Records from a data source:
★ ★ ★ ★
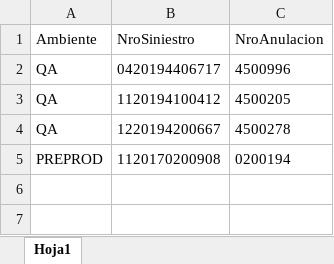
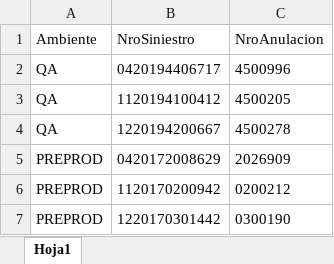
Before and after one commit to suraranorex/SuraClaims, an Excel workbook: SuraClaims/Validacion_AnulaciónPago_SISE.xlsx, sheet Hoja1, drawn as a sheet; values as stored, in another font and other column widths than the file's, no borders; removed rows and columns are numbered as before the commit, all else as after; the diff names each change by its address in the sheet, - before the commit and + after, or states it on an @@ line.

```diff
--- a/SuraClaims/Validacion_AnulaciónPago_SISE.xlsx (sheet Hoja1)
+++ b/SuraClaims/Validacion_AnulaciónPago_SISE.xlsx (sheet Hoja1)
-row 5: PREPROD | 1120170200908 | 0200194
+row 5: PREPROD | 0420172008629 | 2026909
+row 6: PREPROD | 1120170200942 | 0200212
+row 7: PREPROD | 1220170301442 | 0300190
```
Also changed, not shown: SuraClaims/Anular Pago Siniestro.xlsx, SuraClaims/AprobacionesPreviasAPago.xlsx, 17 other files.
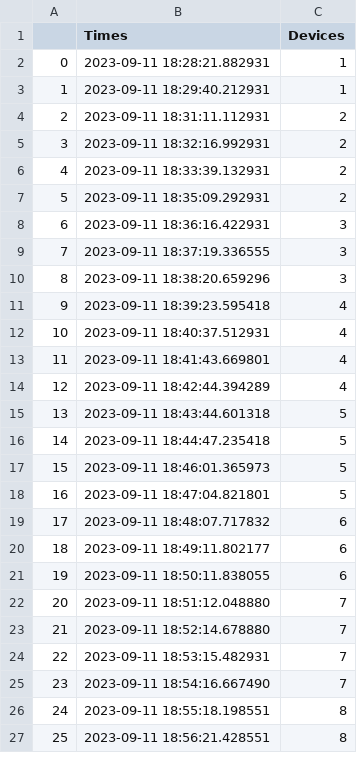
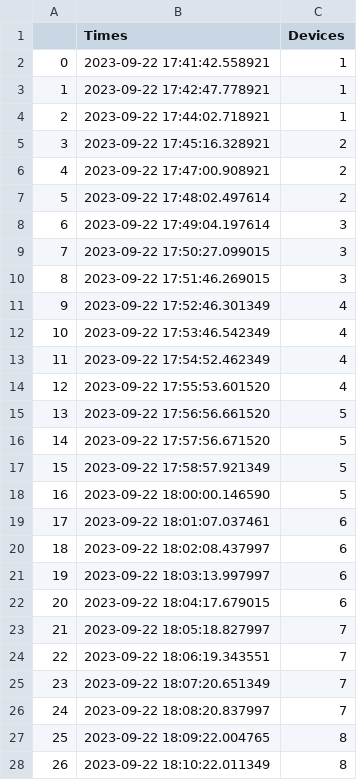
Before and after one commit to dropperai/ProbeRequestGenerator, a CSV file: out_file_counts.csv, drawn as a sheet; only a part is shown; removed rows and columns are numbered as before the commit, all else as after; the diff covers the shown part only; the diff names each change by its address in the sheet, - before the commit and + after, or states it on an @@ line.

```diff
--- a/out_file_counts.csv
+++ b/out_file_counts.csv
-B2 (Times): 2023-09-11 18:28:21.882931
+B2 (Times): 2023-09-22 17:41:42.558921
+row 3: 1 | 2023-09-22 17:42:47.778921 | 1
@@ column A renumbered between rows 4 and 50 @@
-B4 (Times): 2023-09-11 18:29:40.212931
+B4 (Times): 2023-09-22 17:44:02.718921
-row 4: 2 | 2023-09-11 18:31:11.112931 | 2
-B5 (Times): 2023-09-11 18:32:16.992931
+B5 (Times): 2023-09-22 17:45:16.328921
-B6 (Times): 2023-09-11 18:33:39.132931
+B6 (Times): 2023-09-22 17:47:00.908921
-B7 (Times): 2023-09-11 18:35:09.292931
+B7 (Times): 2023-09-22 17:48:02.497614
-B8 (Times): 2023-09-11 18:36:16.422931
+B8 (Times): 2023-09-22 17:49:04.197614
-B9 (Times): 2023-09-11 18:37:19.336555
+B9 (Times): 2023-09-22 17:50:27.099015
-B10 (Times): 2023-09-11 18:38:20.659296
+B10 (Times): 2023-09-22 17:51:46.269015
-B11 (Times): 2023-09-11 18:39:23.595418
+B11 (Times): 2023-09-22 17:52:46.301349
-B12 (Times): 2023-09-11 18:40:37.512931
+B12 (Times): 2023-09-22 17:53:46.542349
-B13 (Times): 2023-09-11 18:41:43.669801
+B13 (Times): 2023-09-22 17:54:52.462349
-B14 (Times): 2023-09-11 18:42:44.394289
+B14 (Times): 2023-09-22 17:55:53.601520
-B15 (Times): 2023-09-11 18:43:44.601318
+B15 (Times): 2023-09-22 17:56:56.661520
-B16 (Times): 2023-09-11 18:44:47.235418
+B16 (Times): 2023-09-22 17:57:56.671520
-B17 (Times): 2023-09-11 18:46:01.365973
+B17 (Times): 2023-09-22 17:58:57.921349
-B18 (Times): 2023-09-11 18:47:04.821801
+B18 (Times): 2023-09-22 18:00:00.146590
-B19 (Times): 2023-09-11 18:48:07.717832
+B19 (Times): 2023-09-22 18:01:07.037461
-B20 (Times): 2023-09-11 18:49:11.802177
+B20 (Times): 2023-09-22 18:02:08.437997
+row 21: 19 | 2023-09-22 18:03:13.997997 | 6
-B22 (Times): 2023-09-11 18:50:11.838055
+B22 (Times): 2023-09-22 18:04:17.679015
-B23 (Times): 2023-09-11 18:51:12.048880
+B23 (Times): 2023-09-22 18:05:18.827997
-B24 (Times): 2023-09-11 18:52:14.678880
+B24 (Times): 2023-09-22 18:06:19.343551
-B25 (Times): 2023-09-11 18:53:15.482931
+B25 (Times): 2023-09-22 18:07:20.651349
-B26 (Times): 2023-09-11 18:54:16.667490
+B26 (Times): 2023-09-22 18:08:20.837997
-B27 (Times): 2023-09-11 18:55:18.198551
+B27 (Times): 2023-09-22 18:09:22.004765
-B28 (Times): 2023-09-11 18:56:21.428551
+B28 (Times): 2023-09-22 18:10:22.011349
```
Also changed, not shown: 33 added rows, 1 removed row and 30 edited cells elsewhere in this file, 4 other files.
★ ★ ★ ★
*TASK PROMPT*. With the pictures dropped, write out all of the entries word for word.

*SOLUTION*.
Before and after one commit to suraranorex/SuraClaims, an Excel workbook: SuraClaims/Validacion_AnulaciónPago_SISE.xlsx, sheet Hoja1, drawn as a sheet; values as stored, in another font and other column widths than the file's, no borders; removed rows and columns are numbered as before the commit, all else as after; the diff names each change by its address in the sheet, - before the commit and + after, or states it on an @@ line.

```diff
--- a/SuraClaims/Validacion_AnulaciónPago_SISE.xlsx (sheet Hoja1)
+++ b/SuraClaims/Validacion_AnulaciónPago_SISE.xlsx (sheet Hoja1)
-row 5: PREPROD | 1120170200908 | 0200194
+row 5: PREPROD | 0420172008629 | 2026909
+row 6: PREPROD | 1120170200942 | 0200212
+row 7: PREPROD | 1220170301442 | 0300190
```
Also changed, not shown: SuraClaims/Anular Pago Siniestro.xlsx, SuraClaims/AprobacionesPreviasAPago.xlsx, 17 other files.
Before and after one commit to dropperai/ProbeRequestGenerator, a CSV file: out_file_counts.csv, drawn as a sheet; only a part is shown; removed rows and columns are numbered as before the commit, all else as after; the diff covers the shown part only; the diff names each change by its address in the sheet, - before the commit and + after, or states it on an @@ line.

```diff
--- a/out_file_counts.csv
+++ b/out_file_counts.csv
-B2 (Times): 2023-09-11 18:28:21.882931
+B2 (Times): 2023-09-22 17:41:42.558921
+row 3: 1 | 2023-09-22 17:42:47.778921 | 1
@@ column A renumbered between rows 4 and 50 @@
-B4 (Times): 2023-09-11 18:29:40.212931
+B4 (Times): 2023-09-22 17:44:02.718921
-row 4: 2 | 2023-09-11 18:31:11.112931 | 2
-B5 (Times): 2023-09-11 18:32:16.992931
+B5 (Times): 2023-09-22 17:45:16.328921
-B6 (Times): 2023-09-11 18:33:39.132931
+B6 (Times): 2023-09-22 17:47:00.908921
-B7 (Times): 2023-09-11 18:35:09.292931
+B7 (Times): 2023-09-22 17:48:02.497614
-B8 (Times): 2023-09-11 18:36:16.422931
+B8 (Times): 2023-09-22 17:49:04.197614
-B9 (Times): 2023-09-11 18:37:19.336555
+B9 (Times): 2023-09-22 17:50:27.099015
-B10 (Times): 2023-09-11 18:38:20.659296
+B10 (Times): 2023-09-22 17:51:46.269015
-B11 (Times): 2023-09-11 18:39:23.595418
+B11 (Times): 2023-09-22 17:52:46.301349
-B12 (Times): 2023-09-11 18:40:37.512931
+B12 (Times): 2023-09-22 17:53:46.542349
-B13 (Times): 2023-09-11 18:41:43.669801
+B13 (Times): 2023-09-22 17:54:52.462349
-B14 (Times): 2023-09-11 18:42:44.394289
+B14 (Times): 2023-09-22 17:55:53.601520
-B15 (Times): 2023-09-11 18:43:44.601318
+B15 (Times): 2023-09-22 17:56:56.661520
-B16 (Times): 2023-09-11 18:44:47.235418
+B16 (Times): 2023-09-22 17:57:56.671520
-B17 (Times): 2023-09-11 18:46:01.365973
+B17 (Times): 2023-09-22 17:58:57.921349
-B18 (Times): 2023-09-11 18:47:04.821801
+B18 (Times): 2023-09-22 18:00:00.146590
-B19 (Times): 2023-09-11 18:48:07.717832
+B19 (Times): 2023-09-22 18:01:07.037461
-B20 (Times): 2023-09-11 18:49:11.802177
+B20 (Times): 2023-09-22 18:02:08.437997
+row 21: 19 | 2023-09-22 18:03:13.997997 | 6
-B22 (Times): 2023-09-11 18:50:11.838055
+B22 (Times): 2023-09-22 18:04:17.679015
-B23 (Times): 2023-09-11 18:51:12.048880
+B23 (Times): 2023-09-22 18:05:18.827997
-B24 (Times): 2023-09-11 18:52:14.678880
+B24 (Times): 2023-09-22 18:06:19.343551
-B25 (Times): 2023-09-11 18:53:15.482931
+B25 (Times): 2023-09-22 18:07:20.651349
-B26 (Times): 2023-09-11 18:54:16.667490
+B26 (Times): 2023-09-22 18:08:20.837997
-B27 (Times): 2023-09-11 18:55:18.198551
+B27 (Times): 2023-09-22 18:09:22.004765
-B28 (Times): 2023-09-11 18:56:21.428551
+B28 (Times): 2023-09-22 18:10:22.011349
```
Also changed, not shown: 33 added rows, 1 removed row and 30 edited cells elsewhere in this file, 4 other files.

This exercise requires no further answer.